This Quantum Processor Has Completed 9,000 Years Of Work In 36 Microseconds

Advertisement

Researchers at Xanadu, Toronto, have smashed the existing fastest computers and algorithms in completing a difficult sampling task using a photonic quantum computer chip. It would take supercomputers and algorithms roughly 9,000 years to compute, but their quantum processor Borealis ripped through it in just 36 microseconds.

This decade is set to be the age of quantum computers. A growing number of chips and solutions are demonstrating the ability to do jobs quicker than traditional computers and even tackle tasks that are entirely beyond the capabilities of present machines. Gaussian boson sampling is one such task (GBS).

Boson sampling is a process that requires the computer to generate a sample from the probability distribution of single-photon measurements at the circuit’s output. It might sound ridiculous, as even our most powerful supercomputers can’t understand.

BGS has become a standard benchmark for calculating how much quicker a particular quantum chip is over its traditional equivalent due to a few features in BGS that make it non-discriminatory towards specific quantum setups.

Quantum computers differ from ordinary computers because they can process three units of data instead of two. Whereas traditional computers utilise binary (0 being “off” and 1 being “on”), quantum computers employ qubits (0, 1, and “both”). In addition, they are substantially faster than existing computers because they compute the probability of each answer before utilising it, giving them an edge over current machines that must run through each solution to determine if it is true or false.

Xanadu’s aptly called photonics quantum device, Borealis, transmits quantum information via successive bursts of light. It’s a beast of a chip, with up to 219 qubits, 129 of which were used in this study. According to the experts, photon-based quantum devices will be the most likely architecture to be used in the future.

The Borealis device is unique in that each quantum gate is programmable; while other processors have used this functionality, they have yet to attain quantum supremacy.

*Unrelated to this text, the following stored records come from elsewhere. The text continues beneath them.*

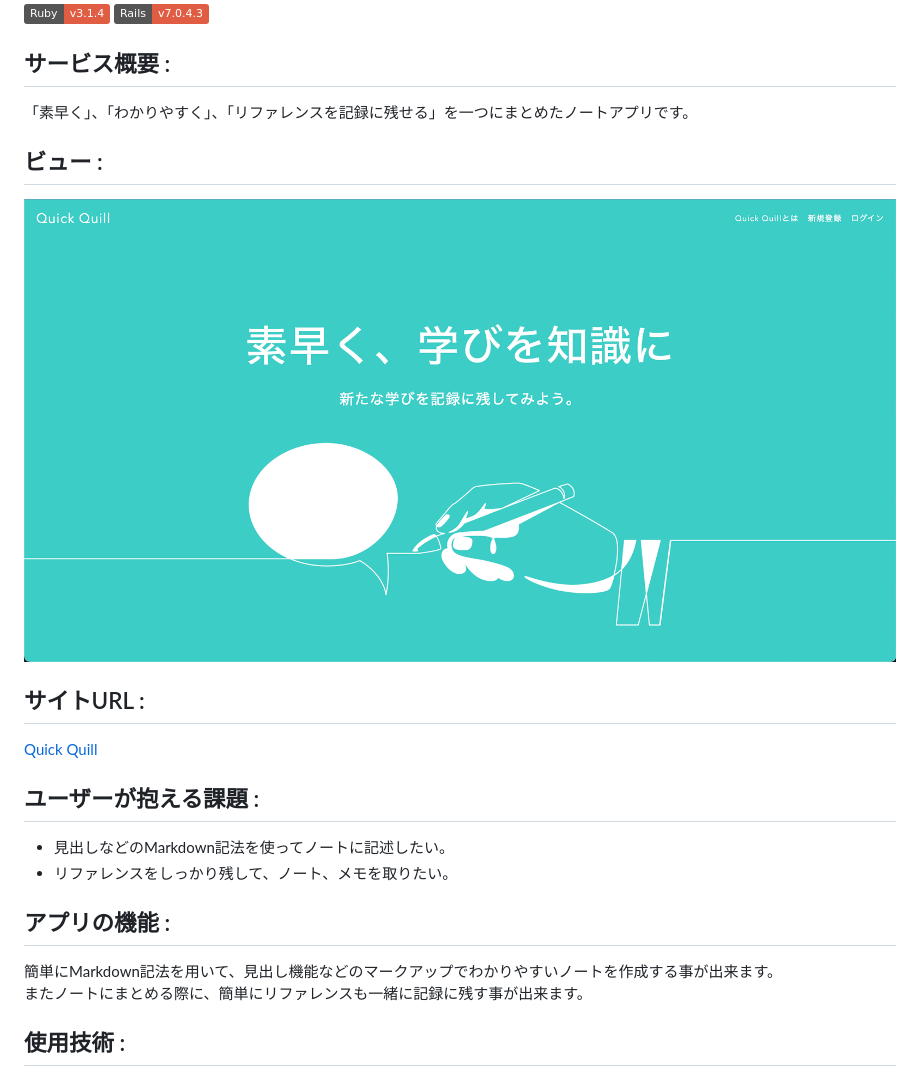
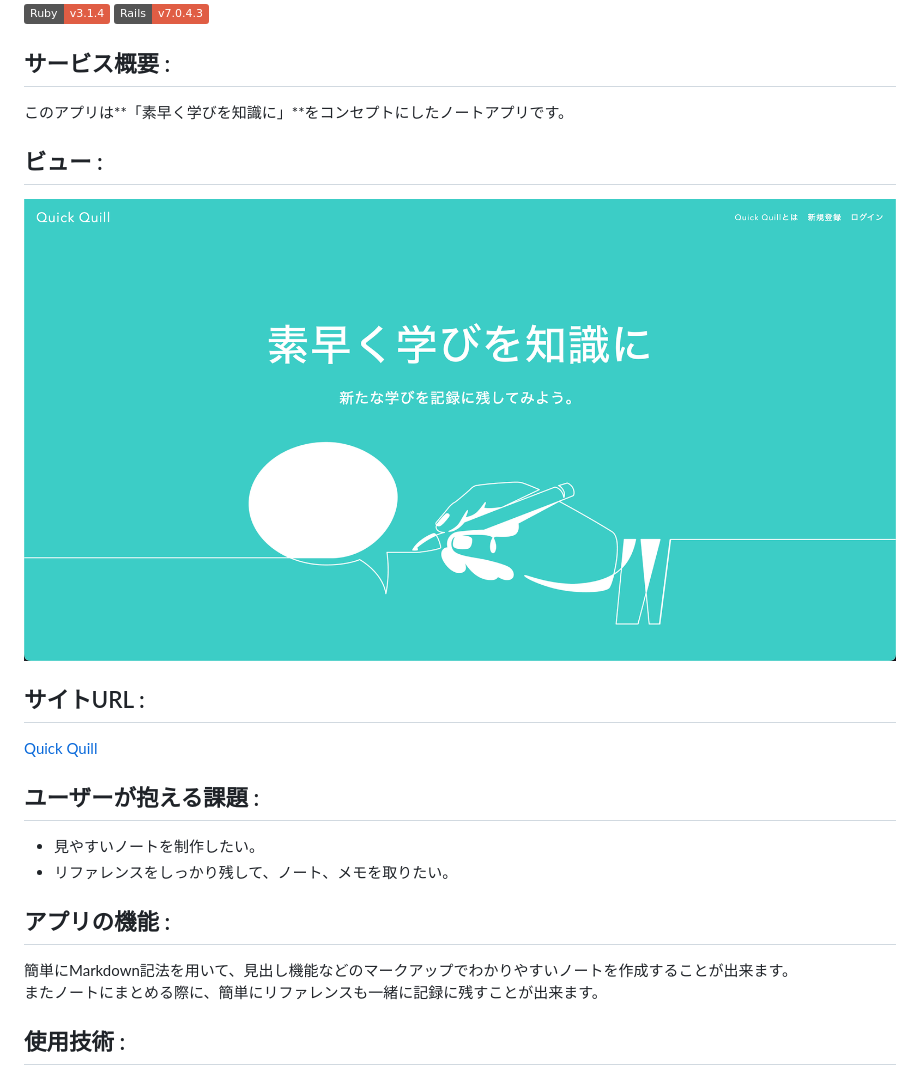
Before and after one commit to yukisakakima/quick-quill, a Markdown page: README.md, the part around the change. Drawn GitHub-style; pictures changed too: app/assets/images/quick-quill-home-image.png; badges without logos.

```diff
--- a/README.md
+++ b/README.md
@@ -2,7 +2,7 @@
 ![](https://img.shields.io/badge/Ruby-v3.1.4-red)
 ![](https://img.shields.io/badge/Rails-v7.0.4.3-red)
 ## サービス概要 :
-「素早く」、「わかりやすく」、「リファレンスを記録に残せる」を一つにまとめたノートアプリです。
+このアプリは**「素早く学びを知識に」**をコンセプトにしたノートアプリです。
 
 ## ビュー :
 <img src="app/assets/images/quick-quill-home-image.png">
@@ -11,12 +11,12 @@
 [Quick Quill](https://quick-quill.herokuapp.com/)
 
 ## ユーザーが抱える課題 :
-- 見出しなどのMarkdown記法を使ってノートに記述したい。
+- 見やすいノートを制作したい。
 - リファレンスをしっかり残して、ノート、メモを取りたい。
 
 ## アプリの機能 :
-簡単にMarkdown記法を用いて、見出し機能などのマークアップでわかりやすいノートを作成する事が出来ます。<br>
-またノートにまとめる際に、簡単にリファレンスも一緒に記録に残す事が出来ます。
+簡単にMarkdown記法を用いて、見出し機能などのマークアップでわかりやすいノートを作成することが出来ます。<br>
+またノートにまとめる際に、簡単にリファレンスも一緒に記録に残すことが出来ます。
 
 ## 使用技術 :
 ### フロントエンド
```
Also changed, not shown: 3 other files.
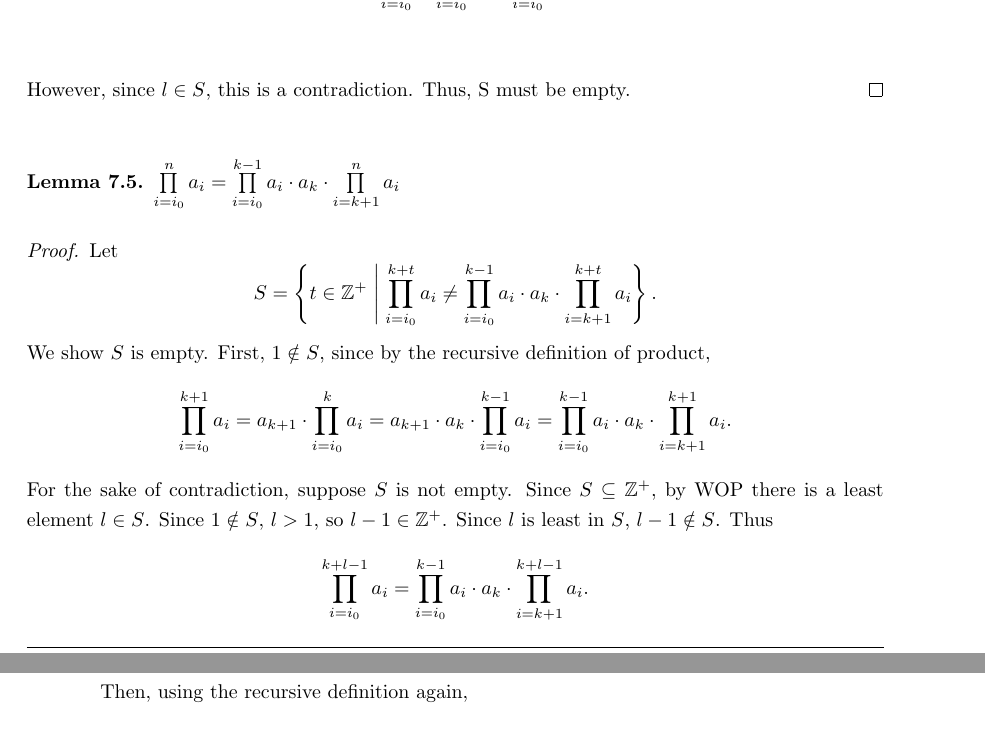
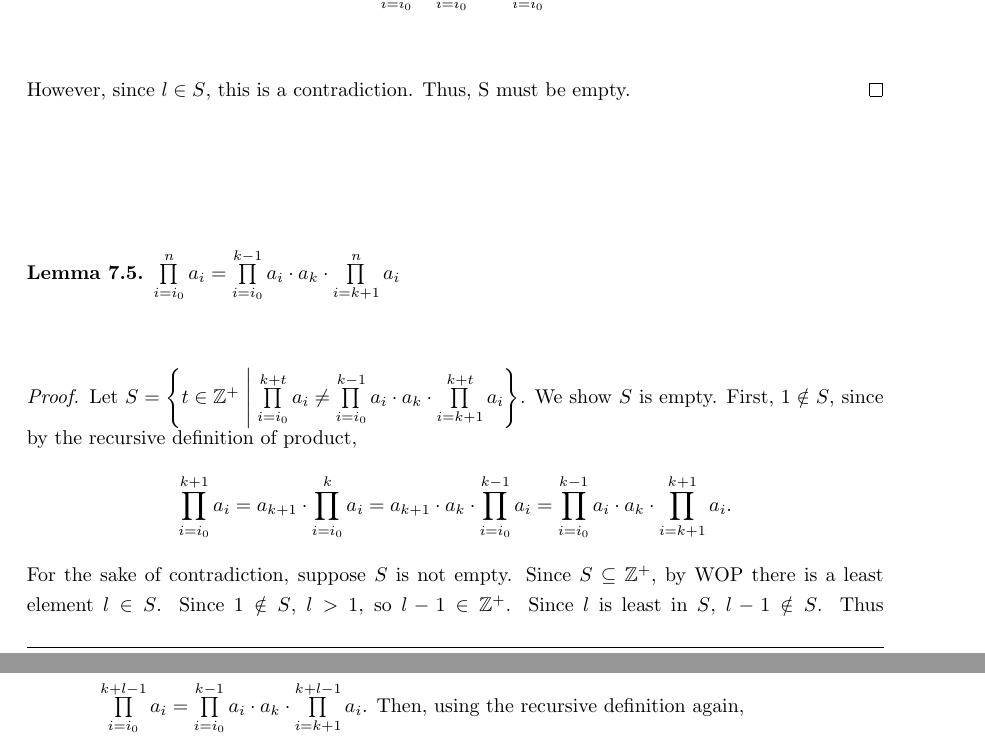
Before and after one commit to mongbean/Q-x-Paper, a LaTeX document (main.tex, which reads Sections/sumprod.tex): two parts of pages 27 and 28 of 28, joined at a grey line, cut so that both start at the same text. Compiled offline with pdfLaTeX.

Commit message:
Update sumprod.tex

```diff
--- a/Sections/sumprod.tex
+++ b/Sections/sumprod.tex
@@ -54,16 +54,7 @@ However, since $l \in S$, this is a contradiction. Thus, S must be empty. \end{p
 
 \begin{lemma} $\prod\limits _{i=i_0}^{n}  a_i = \prod\limits _{i=i_0}^{k-1} a_i \m a_k \m\prod\limits _{i=k+1}^{n} a_i$\end{lemma}
 \begin{proof}
-Let
-\[
-S=\left\{t\in\mathbb{Z}^+ \;\middle|\;
-\prod\limits_{i=i_0}^{k+t} a_i
-\neq
-\prod\limits_{i=i_0}^{k-1} a_i \m a_k \m
-\prod\limits_{i=k+1}^{k+t} a_i
-\right\}.
-\]
-We show $S$ is empty. First, $1\notin S$, since by the recursive definition of product,
+Let $S=\left\{t\in\mathbb{Z}^+ \;\middle|\; \prod\limits_{i=i_0}^{k+t} a_i \neq \prod\limits_{i=i_0}^{k-1} a_i \m a_k \m \prod\limits_{i=k+1}^{k+t} a_i\right\}$. We show $S$ is empty. First, $1\notin S$, since by the recursive definition of product,
 \[
 \prod\limits_{i=i_0}^{k+1}a_i
 =
```
Also changed, not shown: Sections/sumprod.tex (16 more changed lines).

The researchers indicated that this work represents a significant step forward in developing quantum devices. “This work is a critical milestone on the path to a practical quantum computer, validating key technological features of photonics as a platform for this goal,” write the authors.

The study was published in the journal Nature.

Advertisement

Leave a Reply

Your email address will not be published.